#### What this task involves
If an entry holds a picture, drop the picture and restate the rest word for word.

User interface change data:
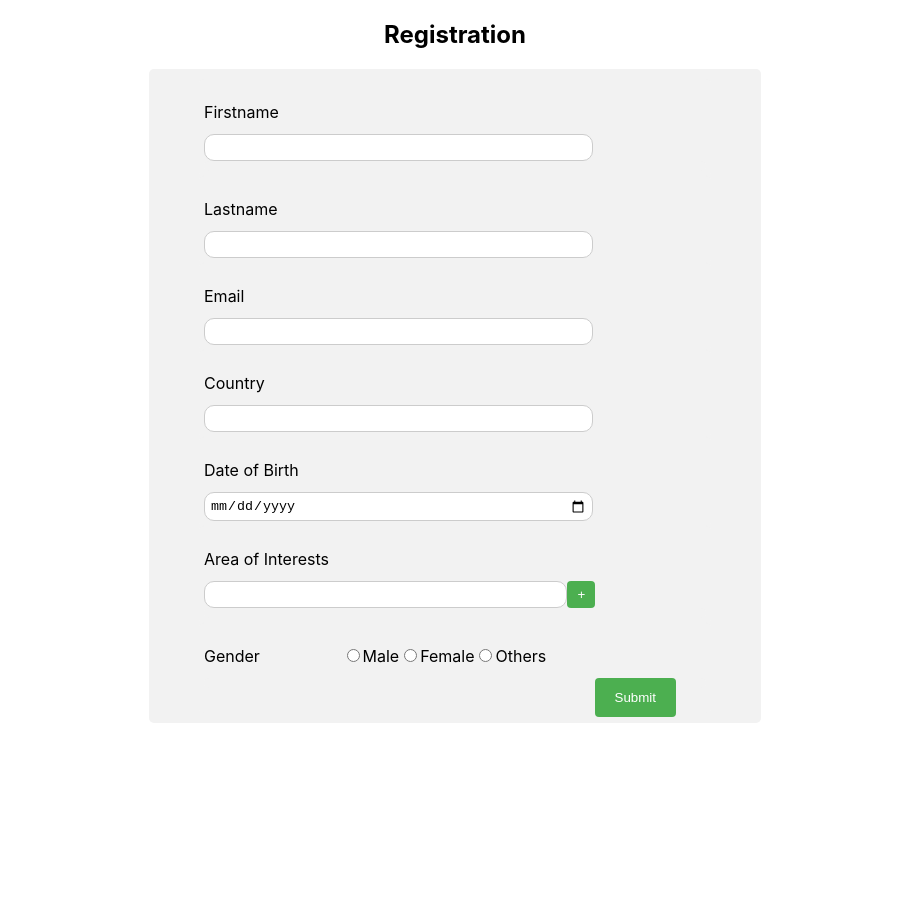
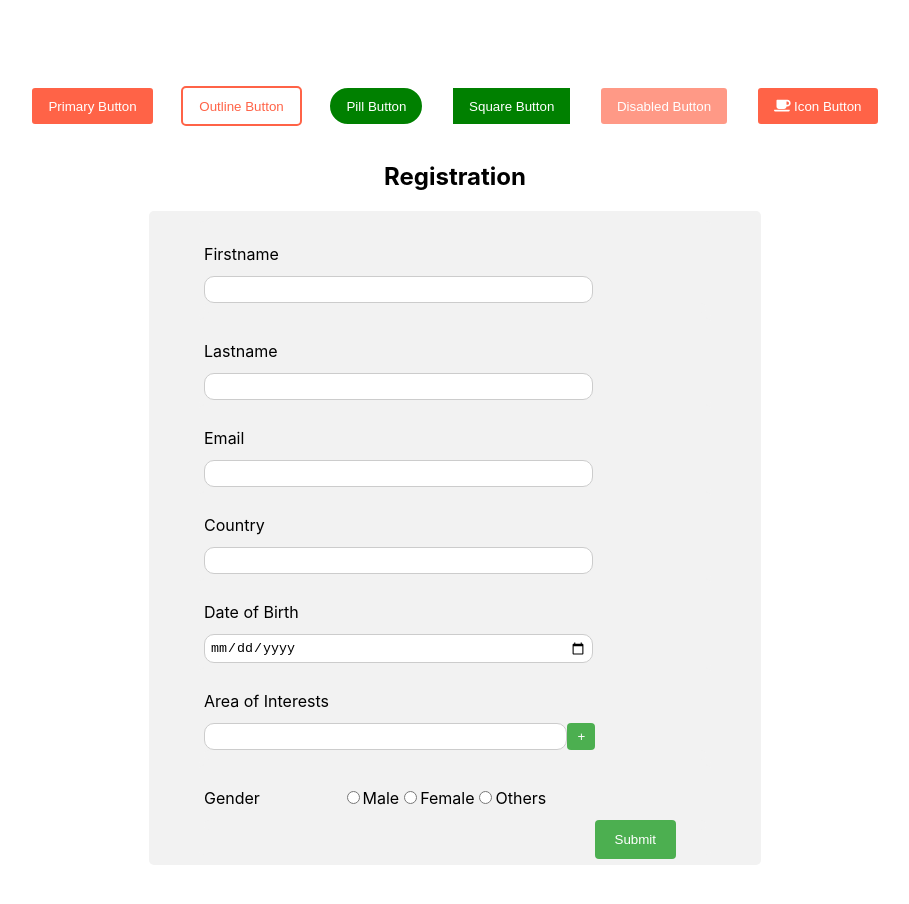
Before and after one commit to faris-rapid/react-registration-form, a React (Create React App) app: page / in a window 1280 px wide. Shown: the top 904 px of the page, without its empty margins (185-1094 px from the left). Before the commit the page ends 800 px from the top, so only its background shows below. Built offline with nearby package versions, Linux system fonts and the light colour scheme; the HTML template or start-up script is replaced by a standard one.

Commit message:
created buttons

```diff
--- a/package.json
+++ b/package.json
@@ -3,6 +3,9 @@
   "version": "0.1.0",
   "private": true,
   "dependencies": {
+    "@fortawesome/fontawesome-svg-core": "^1.2.35",
+    "@fortawesome/free-solid-svg-icons": "^5.15.3",
+    "@fortawesome/react-fontawesome": "^0.1.14",
     "@material-ui/core": "^4.11.4",
     "@testing-library/jest-dom": "^5.12.0",
     "@testing-library/react": "^11.2.7",
@@ -10,6 +13,7 @@
     "react": "^17.0.2",
     "react-dom": "^17.0.2",
     "react-scripts": "4.0.3",
+    "styled-components": "^5.3.0",
     "web-vitals": "^1.1.2"
   },
   "scripts": {
--- a/src/App.css
+++ b/src/App.css
@@ -1,4 +1,6 @@
 .App {
+	padding-bottom: 100px;
+	padding-top: 20px;
 }
 
 .App-logo {
--- a/src/App.js
+++ b/src/App.js
@@ -2,6 +2,7 @@ import { useState } from 'react';
 import './App.css';
 import UserForm from './components/registration/UserForm';
 import DisplayUser from './components/registration/DisplayUser';
+import ButtonDisplay from './components/button/ButtonDisplay';
 
 function App() {
 	const [userData, setUserData] = useState(null);
@@ -12,8 +13,13 @@ function App() {
 
 	return (
 		<div className="App">
-			{!userData && <UserForm regData={getFormData} />}
-			{userData && <DisplayUser userData={userData} />}
+			<div>
+				<ButtonDisplay />
+			</div>
+			<div>
+				{!userData && <UserForm regData={getFormData} />}
+				{userData && <DisplayUser userData={userData} />}
+			</div>
 		</div>
 	);
 }
--- /dev/null
+++ b/src/components/button/Button.js
@@ -0,0 +1,48 @@
+import styled, { css } from 'styled-components';
+
+const Button = styled.button`
+	background: tomato;
+	border-radius: 5px;
+	border: 2px solid;
+	color: white;
+	margin: 1rem 1em;
+	padding: 0.8em 1.2em;
+	cursor: pointer;
+
+	${(props) =>
+		props.primary &&
+		css`
+			background: tomato;
+			color: white;
+		`}
+	${(props) =>
+		props.outline &&
+		css`
+			background: white;
+			color: tomato;
+			border: 2px solid tomato;
+		`}
+		${(props) =>
+		props.pill &&
+		css`
+			background: green;
+			color: white;
+			border-radius: 20px;
+		`}
+		${(props) =>
+		props.square &&
+		css`
+			background: green;
+			color: white;
+			border: 2px solid;
+			border-radius: 0px;
+		`}
+		${(props) =>
+		props.disabled &&
+		css`
+			opacity: 0.65;
+			cursor: not-allowed;
+		`};
+`;
+
+export default Button;
--- /dev/null
+++ b/src/components/button/ButtonDisplay.js
@@ -0,0 +1,22 @@
+import Button from './Button';
+
+import React from 'react';
+import { FontAwesomeIcon } from '@fortawesome/react-fontawesome';
+import { faCoffee } from '@fortawesome/free-solid-svg-icons';
+
+const ButtonDisplay = () => {
+	return (
+		<div style={{ textAlign: 'center', paddingTop: '50px' }}>
+			<Button primary>Primary Button</Button>
+			<Button outline>Outline Button</Button>
+			<Button pill>Pill Button</Button>
+			<Button square>Square Button</Button>
+			<Button disabled>Disabled Button</Button>
+			<Button>
+				<FontAwesomeIcon icon={faCoffee} /> Icon Button
+			</Button>
+		</div>
+	);
+};
+
+export default ButtonDisplay;
```
Also changed, not shown: 1 other file (tests, documents, lock files or other folders).
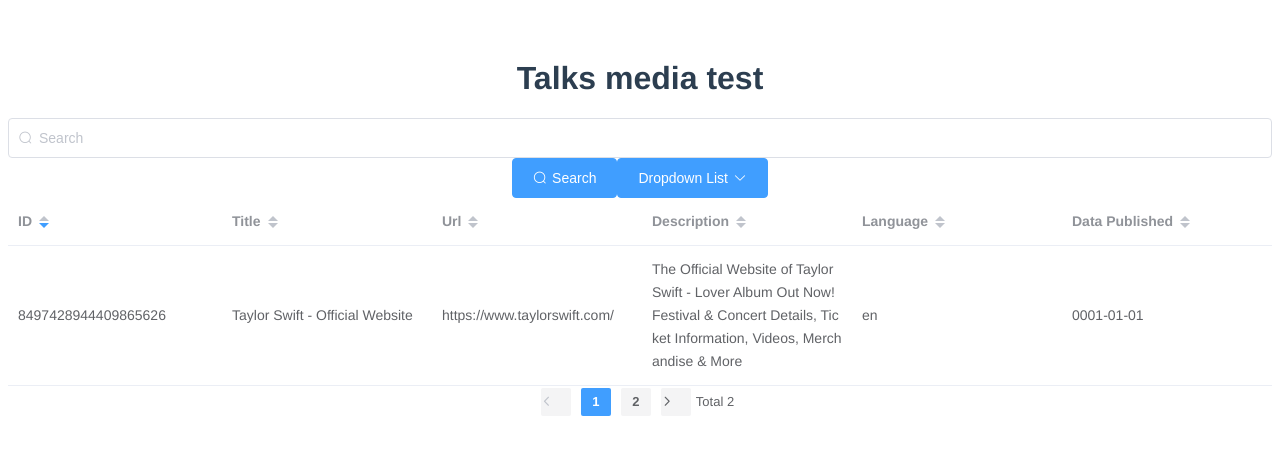
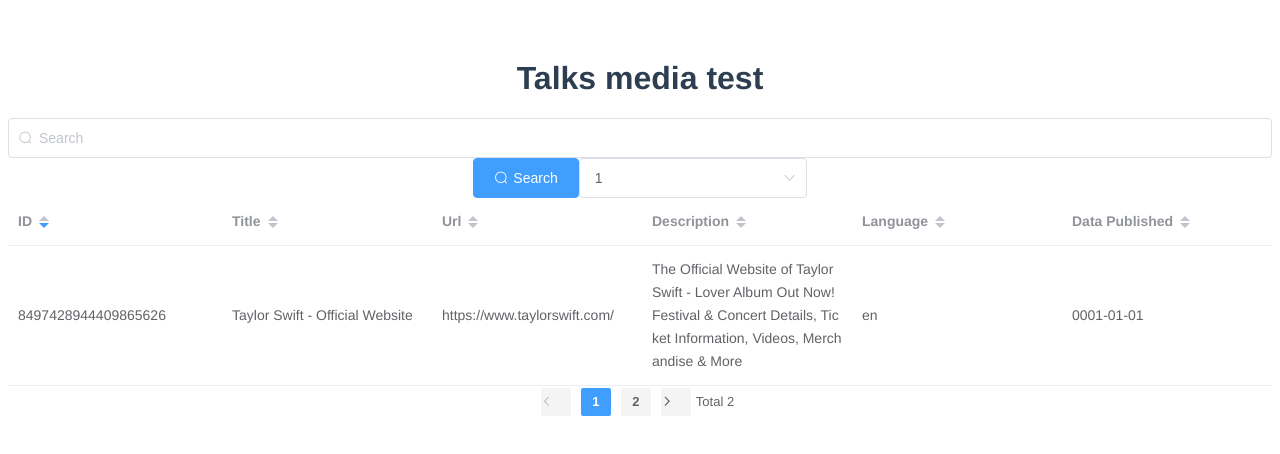
Before and after one commit to corradopetrelli/talks-media-test, a Vue app: page / in a window 1280 px wide. Shown: the top 454 px of the page. Built offline with nearby package versions, Linux system fonts and the light colour scheme.

Commit message:
Add new feature - Select number of rows

```diff
--- a/src/components/TableComponent.vue
+++ b/src/components/TableComponent.vue
@@ -8,17 +8,14 @@
   <el-button type="primary" icon="el-icon-search">Search</el-button>
 
 
-  <el-dropdown>
-    <el-button type="primary">
-      Dropdown List<i class="el-icon-arrow-down el-icon--right"></i>
-    </el-button>
-    <template #dropdown>
-      <el-dropdown-menu>
-        <el-dropdown-item v-for="tableDataPerPage in listOfTableDataPerPage" :key="tableDataPerPage">{{tableDataPerPage}}</el-dropdown-item>
-      </el-dropdown-menu>
-    </template>
-  </el-dropdown>
-
+  <el-select v-model="tableDataPerPage" placeholder="Select">
+    <el-option
+      v-for="item in listOfTableDataPerPage"
+      :key="item"
+      :label="item"
+      :value="item">
+    </el-option>
+  </el-select>
 
   <el-table
     :data="pagedTableData"
@@ -63,7 +60,7 @@
     <el-pagination
       layout="prev, pager, next, total"
       background
-      :page-size="pageSize"
+      :page-size="tableDataPerPage"
       :total="this.tableData.length"
       @current-change="setCurrentPage">
     </el-pagination>
@@ -85,8 +82,7 @@
       return {
         listOfTableDataPerPage: [1,5,10,15,20],
         currentPage: 1,
-        pagedTableData: [],
-        pageSize: 1
+        tableDataPerPage: 1
       }
     },
     props: {
@@ -97,7 +93,7 @@
     },
    computed: {
       pagedTableData() {
-        return this.tableData.slice(this.pageSize * this.currentPage - this.pageSize, this.pageSize * this.currentPage)
+        return this.tableData.slice(this.tableDataPerPage * this.currentPage - this.tableDataPerPage, this.tableDataPerPage * this.currentPage)
       }
     },
     methods: {
```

#### Task solution
Before and after one commit to faris-rapid/react-registration-form, a React (Create React App) app: page / in a window 1280 px wide. Shown: the top 904 px of the page, without its empty margins (185-1094 px from the left). Before the commit the page ends 800 px from the top, so only its background shows below. Built offline with nearby package versions, Linux system fonts and the light colour scheme; the HTML template or start-up script is replaced by a standard one.

Commit message:
created buttons

```diff
--- a/package.json
+++ b/package.json
@@ -3,6 +3,9 @@
   "version": "0.1.0",
   "private": true,
   "dependencies": {
+    "@fortawesome/fontawesome-svg-core": "^1.2.35",
+    "@fortawesome/free-solid-svg-icons": "^5.15.3",
+    "@fortawesome/react-fontawesome": "^0.1.14",
     "@material-ui/core": "^4.11.4",
     "@testing-library/jest-dom": "^5.12.0",
     "@testing-library/react": "^11.2.7",
@@ -10,6 +13,7 @@
     "react": "^17.0.2",
     "react-dom": "^17.0.2",
     "react-scripts": "4.0.3",
+    "styled-components": "^5.3.0",
     "web-vitals": "^1.1.2"
   },
   "scripts": {
--- a/src/App.css
+++ b/src/App.css
@@ -1,4 +1,6 @@
 .App {
+	padding-bottom: 100px;
+	padding-top: 20px;
 }
 
 .App-logo {
--- a/src/App.js
+++ b/src/App.js
@@ -2,6 +2,7 @@ import { useState } from 'react';
 import './App.css';
 import UserForm from './components/registration/UserForm';
 import DisplayUser from './components/registration/DisplayUser';
+import ButtonDisplay from './components/button/ButtonDisplay';
 
 function App() {
 	const [userData, setUserData] = useState(null);
@@ -12,8 +13,13 @@ function App() {
 
 	return (
 		<div className="App">
-			{!userData && <UserForm regData={getFormData} />}
-			{userData && <DisplayUser userData={userData} />}
+			<div>
+				<ButtonDisplay />
+			</div>
+			<div>
+				{!userData && <UserForm regData={getFormData} />}
+				{userData && <DisplayUser userData={userData} />}
+			</div>
 		</div>
 	);
 }
--- /dev/null
+++ b/src/components/button/Button.js
@@ -0,0 +1,48 @@
+import styled, { css } from 'styled-components';
+
+const Button = styled.button`
+	background: tomato;
+	border-radius: 5px;
+	border: 2px solid;
+	color: white;
+	margin: 1rem 1em;
+	padding: 0.8em 1.2em;
+	cursor: pointer;
+
+	${(props) =>
+		props.primary &&
+		css`
+			background: tomato;
+			color: white;
+		`}
+	${(props) =>
+		props.outline &&
+		css`
+			background: white;
+			color: tomato;
+			border: 2px solid tomato;
+		`}
+		${(props) =>
+		props.pill &&
+		css`
+			background: green;
+			color: white;
+			border-radius: 20px;
+		`}
+		${(props) =>
+		props.square &&
+		css`
+			background: green;
+			color: white;
+			border: 2px solid;
+			border-radius: 0px;
+		`}
+		${(props) =>
+		props.disabled &&
+		css`
+			opacity: 0.65;
+			cursor: not-allowed;
+		`};
+`;
+
+export default Button;
--- /dev/null
+++ b/src/components/button/ButtonDisplay.js
@@ -0,0 +1,22 @@
+import Button from './Button';
+
+import React from 'react';
+import { FontAwesomeIcon } from '@fortawesome/react-fontawesome';
+import { faCoffee } from '@fortawesome/free-solid-svg-icons';
+
+const ButtonDisplay = () => {
+	return (
+		<div style={{ textAlign: 'center', paddingTop: '50px' }}>
+			<Button primary>Primary Button</Button>
+			<Button outline>Outline Button</Button>
+			<Button pill>Pill Button</Button>
+			<Button square>Square Button</Button>
+			<Button disabled>Disabled Button</Button>
+			<Button>
+				<FontAwesomeIcon icon={faCoffee} /> Icon Button
+			</Button>
+		</div>
+	);
+};
+
+export default ButtonDisplay;
```
Also changed, not shown: 1 other file (tests, documents, lock files or other folders).
Before and after one commit to corradopetrelli/talks-media-test, a Vue app: page / in a window 1280 px wide. Shown: the top 454 px of the page. Built offline with nearby package versions, Linux system fonts and the light colour scheme.

Commit message:
Add new feature - Select number of rows

```diff
--- a/src/components/TableComponent.vue
+++ b/src/components/TableComponent.vue
@@ -8,17 +8,14 @@
   <el-button type="primary" icon="el-icon-search">Search</el-button>
 
 
-  <el-dropdown>
-    <el-button type="primary">
-      Dropdown List<i class="el-icon-arrow-down el-icon--right"></i>
-    </el-button>
-    <template #dropdown>
-      <el-dropdown-menu>
-        <el-dropdown-item v-for="tableDataPerPage in listOfTableDataPerPage" :key="tableDataPerPage">{{tableDataPerPage}}</el-dropdown-item>
-      </el-dropdown-menu>
-    </template>
-  </el-dropdown>
-
+  <el-select v-model="tableDataPerPage" placeholder="Select">
+    <el-option
+      v-for="item in listOfTableDataPerPage"
+      :key="item"
+      :label="item"
+      :value="item">
+    </el-option>
+  </el-select>
 
   <el-table
     :data="pagedTableData"
@@ -63,7 +60,7 @@
     <el-pagination
       layout="prev, pager, next, total"
       background
-      :page-size="pageSize"
+      :page-size="tableDataPerPage"
       :total="this.tableData.length"
       @current-change="setCurrentPage">
     </el-pagination>
@@ -85,8 +82,7 @@
       return {
         listOfTableDataPerPage: [1,5,10,15,20],
         currentPage: 1,
-        pagedTableData: [],
-        pageSize: 1
+        tableDataPerPage: 1
       }
     },
     props: {
@@ -97,7 +93,7 @@
     },
    computed: {
       pagedTableData() {
-        return this.tableData.slice(this.pageSize * this.currentPage - this.pageSize, this.pageSize * this.currentPage)
+        return this.tableData.slice(this.tableDataPerPage * this.currentPage - this.tableDataPerPage, this.tableDataPerPage * this.currentPage)
       }
     },
     methods: {
```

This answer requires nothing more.